“Jane” is a series of films comprising of six conversations between John and Jake about a woman they share; both are married to a woman called Jill. Each is replete with options for dialogue and camera angles that are initially randomly selected. The work also allows for user selection through navigation of the interactive master script for each selected conversation. Films last between over three minutes to a little over five. Form follows function as the vagaries of desire that the chimera of Jane embodies finds its perfect expression in the deliberately pliable text. Jane is a siren, a masterful mistress and wholly beyond normal expectations. She is the figment of the male imagination that exists only to haunt him. Jake and John the protagonists are ambivalent too. They can be read as individuals or the same person separated by the attrition of time. Taken as individuals, John is the older, more jaundiced and stoic of the pair. He is also probably the happier or at least more accepting of his marriage and its inevitable compromises. Jake is the more idealistic and yet the more troubled too. He bears the burden of a sexual ambiguity both in himself and the troubled relation his wife had with her father.

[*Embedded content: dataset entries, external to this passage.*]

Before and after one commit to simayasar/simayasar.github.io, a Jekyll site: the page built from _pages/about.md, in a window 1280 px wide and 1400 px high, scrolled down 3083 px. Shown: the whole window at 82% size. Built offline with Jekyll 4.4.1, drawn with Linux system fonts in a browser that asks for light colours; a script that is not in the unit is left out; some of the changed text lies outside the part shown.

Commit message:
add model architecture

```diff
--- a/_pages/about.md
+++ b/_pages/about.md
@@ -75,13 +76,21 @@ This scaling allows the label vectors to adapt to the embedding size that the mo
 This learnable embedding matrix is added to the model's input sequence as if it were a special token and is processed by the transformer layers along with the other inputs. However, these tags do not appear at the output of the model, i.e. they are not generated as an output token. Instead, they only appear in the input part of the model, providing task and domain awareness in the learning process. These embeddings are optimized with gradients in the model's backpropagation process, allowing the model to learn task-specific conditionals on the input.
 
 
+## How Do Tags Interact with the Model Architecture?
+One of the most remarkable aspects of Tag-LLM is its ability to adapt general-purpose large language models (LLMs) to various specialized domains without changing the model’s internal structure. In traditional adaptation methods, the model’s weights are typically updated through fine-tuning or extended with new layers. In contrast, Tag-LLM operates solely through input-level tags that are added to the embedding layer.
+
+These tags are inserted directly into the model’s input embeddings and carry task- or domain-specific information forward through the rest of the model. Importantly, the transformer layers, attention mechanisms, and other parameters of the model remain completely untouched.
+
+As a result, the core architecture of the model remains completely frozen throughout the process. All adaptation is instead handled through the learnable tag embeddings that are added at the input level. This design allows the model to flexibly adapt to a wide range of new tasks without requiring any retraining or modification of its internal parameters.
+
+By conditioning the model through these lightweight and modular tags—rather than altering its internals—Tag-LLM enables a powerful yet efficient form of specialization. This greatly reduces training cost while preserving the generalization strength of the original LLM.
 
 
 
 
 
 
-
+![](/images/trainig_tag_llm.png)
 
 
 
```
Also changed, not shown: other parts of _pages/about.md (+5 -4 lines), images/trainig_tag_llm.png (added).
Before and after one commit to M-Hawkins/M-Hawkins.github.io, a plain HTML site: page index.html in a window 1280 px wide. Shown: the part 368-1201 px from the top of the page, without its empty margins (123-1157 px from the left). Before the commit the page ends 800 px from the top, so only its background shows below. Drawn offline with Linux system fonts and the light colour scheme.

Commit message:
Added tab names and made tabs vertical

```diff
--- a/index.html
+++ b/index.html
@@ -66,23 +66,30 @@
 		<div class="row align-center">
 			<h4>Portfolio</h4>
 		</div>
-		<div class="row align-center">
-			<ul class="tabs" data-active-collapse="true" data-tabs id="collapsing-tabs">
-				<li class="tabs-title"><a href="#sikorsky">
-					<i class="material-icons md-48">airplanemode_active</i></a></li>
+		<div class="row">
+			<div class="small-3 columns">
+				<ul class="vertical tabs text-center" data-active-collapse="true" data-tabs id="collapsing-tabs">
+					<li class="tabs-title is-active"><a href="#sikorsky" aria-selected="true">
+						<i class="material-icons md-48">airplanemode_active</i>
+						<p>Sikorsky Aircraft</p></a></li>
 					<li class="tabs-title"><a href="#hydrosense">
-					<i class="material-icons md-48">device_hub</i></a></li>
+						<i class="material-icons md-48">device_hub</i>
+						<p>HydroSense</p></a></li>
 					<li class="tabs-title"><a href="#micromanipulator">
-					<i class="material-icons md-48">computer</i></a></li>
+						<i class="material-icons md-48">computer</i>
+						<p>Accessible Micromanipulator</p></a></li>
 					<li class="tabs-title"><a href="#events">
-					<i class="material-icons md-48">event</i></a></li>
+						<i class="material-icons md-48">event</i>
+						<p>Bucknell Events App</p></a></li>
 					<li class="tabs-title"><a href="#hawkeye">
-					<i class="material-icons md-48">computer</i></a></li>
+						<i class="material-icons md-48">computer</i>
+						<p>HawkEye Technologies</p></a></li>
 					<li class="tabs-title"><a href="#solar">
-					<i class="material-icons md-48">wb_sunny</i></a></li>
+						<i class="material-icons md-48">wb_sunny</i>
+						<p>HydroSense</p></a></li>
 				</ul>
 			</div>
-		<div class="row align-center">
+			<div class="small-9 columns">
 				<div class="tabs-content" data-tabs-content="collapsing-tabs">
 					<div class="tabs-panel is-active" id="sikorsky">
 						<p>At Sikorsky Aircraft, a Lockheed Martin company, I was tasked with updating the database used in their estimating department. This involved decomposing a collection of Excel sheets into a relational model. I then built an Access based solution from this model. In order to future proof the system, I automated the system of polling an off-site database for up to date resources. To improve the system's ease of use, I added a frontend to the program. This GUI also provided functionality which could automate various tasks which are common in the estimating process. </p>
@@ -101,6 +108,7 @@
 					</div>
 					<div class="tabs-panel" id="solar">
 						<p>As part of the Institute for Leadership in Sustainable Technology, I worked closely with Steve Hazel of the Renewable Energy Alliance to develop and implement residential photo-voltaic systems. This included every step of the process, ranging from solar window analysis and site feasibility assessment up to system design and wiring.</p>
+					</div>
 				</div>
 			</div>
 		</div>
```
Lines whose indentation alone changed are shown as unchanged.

Meaning and signification in ‘Jane’ is carefully modulated though its script in both its global structure and in its individual sets of more local variations. Globally each conversation consists of three parts each beginning with a pause of varying length, followed soon after by one of three key works spoken by either character, namely ‘last night’, ‘tonight’ and ‘fantasy’; thus the six conversations are formed. The overall schema then is:

Old Films, New Endings (Last Night Jake)
last night: John watched a film on TV last night.
fantasy: John makes up different endings to the film he watched.
tonight: Jane recommends an interesting film

Bedtime Stories (Last Night John)
last night: Jake’s wife tells him bedtime stories under certain circumstances
tonight: Jake describes the kind of bedtime stories his wife tells him
fantasy: The kind of stories that Jane tells.

Married Too Long (Fantasy Jake)
fantasy: John talks about the dream life he would like to lead.
last night: John has an argument with his wife.
tonight: John resolves to work things out with his wife

Sexual Conundrum (Fantasy John)
fantasy: While John is jealous of Jake’s married life, Jake is not so sure why.
tonight: Jane, her gay entourage and Jake’s sexuality
last night: Jake seeks a solution to his double life with Jane and his wife

Eat in Eat Out (Tonight Jake)
tonight: Jake has dinner cooked for him again tonight.
fantasy: John warns Jake about the perils of kitchen politics
last night: Farting and going to restaurants with Jane.

Filmic Fantasies (Tonight John)
tonight: John watches TV with his wife in silence, while Jake talks with his
fantasy: John observes his wife’s televisual fantasy. Jake cannot talk to Jane.
last night: John’s wife calls out for another man and the allure of screen sirens.

  1. The script internal variants manage to maintain credible meaning in each combination of their very many compound possibilities. The variant types used include:
    default lines that do not change except for camera angles; these are like fixed way-points in the sea of flux
  2. change of camera angle from a two shot to a closeup on the vast majority of lines
  3. groups of alternative lines where one alternative replaces another
  4. groups of alternatives lines that are linked to another group where changing one will change the others
  5. groups of groups with a two tier level of variation available to the user
  6. sequence sets used in the pauses that start each part where combinations of one to four shots are selectable
  7. a closed loop of lines where each line and variation can be spoken by either character

Film is a one-way street where the viewer is pacified as the largely submissive onlooker. “Jane” attempts to extend this paradigm as there is no definitive or privileged cut, no variation worthier than another. It is rather the sum of its manifold possibilities. The same goes in fact for its eponymous heroine, “Jane”. She is whatever the male characters fear and desire whatever their situation. “Jane” is simultaneously a daydream and a nightmare. Shape-shifter extraordinaire, she is the constantly mutating remainder of male desire. Whatever men crave and fear in the female sex, “Jane” exemplifies and amplifies. “Jane” eschews branching narrative. Instead variants that have localized polyvalence propagate semantically across neighbouring content. These maintain credible meaning in each combination of the very many compound possibilities available. Hence there is no definitive version, no directors cut. It is rather the sum of its manifold possibilities. The work in many ways belongs to the theatre with its black box setting. And it owes probably more to work of Samuel Beckett than anyone else. At its strange heart the piece is a writing automaton. It chooses what the algorithms decide for it against the carefully calculated script. “Jane” is also self-reflective about itself, film and narrative in general. It refers to old films and gives them different endings. It evokes the names of actors and actresses to conjure the clouds of narrative allusion associated with each. Elsewhere fairy tales are retold to Jake reflecting the couple’s sometimes disturbing psychology.

Niclas Reed Middleton: DOP, Donald Bousted: Sound, Colin Mace: John, Paul Downey: Jake

Full Text and photo p. 106-108